▶ WORK TO BE COMPLETED
Each line with the string "white" is to be copied from the records below.

PROVIDED DATA section start

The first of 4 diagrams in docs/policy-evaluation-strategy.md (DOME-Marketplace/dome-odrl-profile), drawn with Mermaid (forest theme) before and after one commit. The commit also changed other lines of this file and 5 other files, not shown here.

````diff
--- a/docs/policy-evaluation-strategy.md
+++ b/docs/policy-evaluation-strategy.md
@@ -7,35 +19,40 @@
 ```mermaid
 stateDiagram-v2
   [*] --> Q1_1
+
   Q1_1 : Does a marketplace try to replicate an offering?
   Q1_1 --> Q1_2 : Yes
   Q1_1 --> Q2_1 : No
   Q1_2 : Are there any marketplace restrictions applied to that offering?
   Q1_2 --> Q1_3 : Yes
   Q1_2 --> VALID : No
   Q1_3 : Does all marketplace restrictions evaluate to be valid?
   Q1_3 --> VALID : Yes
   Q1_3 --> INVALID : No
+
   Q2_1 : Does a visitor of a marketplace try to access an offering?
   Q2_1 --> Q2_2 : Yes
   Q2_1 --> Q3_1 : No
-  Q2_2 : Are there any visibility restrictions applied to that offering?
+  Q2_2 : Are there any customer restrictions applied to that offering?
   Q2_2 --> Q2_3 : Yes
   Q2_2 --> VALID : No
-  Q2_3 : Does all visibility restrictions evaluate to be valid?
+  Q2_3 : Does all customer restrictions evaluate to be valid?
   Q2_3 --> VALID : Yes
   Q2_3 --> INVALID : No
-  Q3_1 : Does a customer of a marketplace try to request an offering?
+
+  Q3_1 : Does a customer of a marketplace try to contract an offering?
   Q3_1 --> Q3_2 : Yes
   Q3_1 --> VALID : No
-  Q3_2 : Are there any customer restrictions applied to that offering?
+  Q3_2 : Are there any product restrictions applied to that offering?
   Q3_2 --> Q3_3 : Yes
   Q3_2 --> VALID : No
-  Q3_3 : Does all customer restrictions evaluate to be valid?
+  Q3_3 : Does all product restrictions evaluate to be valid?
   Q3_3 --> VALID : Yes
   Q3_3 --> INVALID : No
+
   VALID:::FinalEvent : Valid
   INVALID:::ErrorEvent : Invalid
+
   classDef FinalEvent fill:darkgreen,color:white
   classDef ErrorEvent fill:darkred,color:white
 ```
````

PROVIDED DATA section end

▶ YOUR SOLUTION
   classDef FinalEvent fill:darkgreen,color:white
   classDef ErrorEvent fill:darkred,color:white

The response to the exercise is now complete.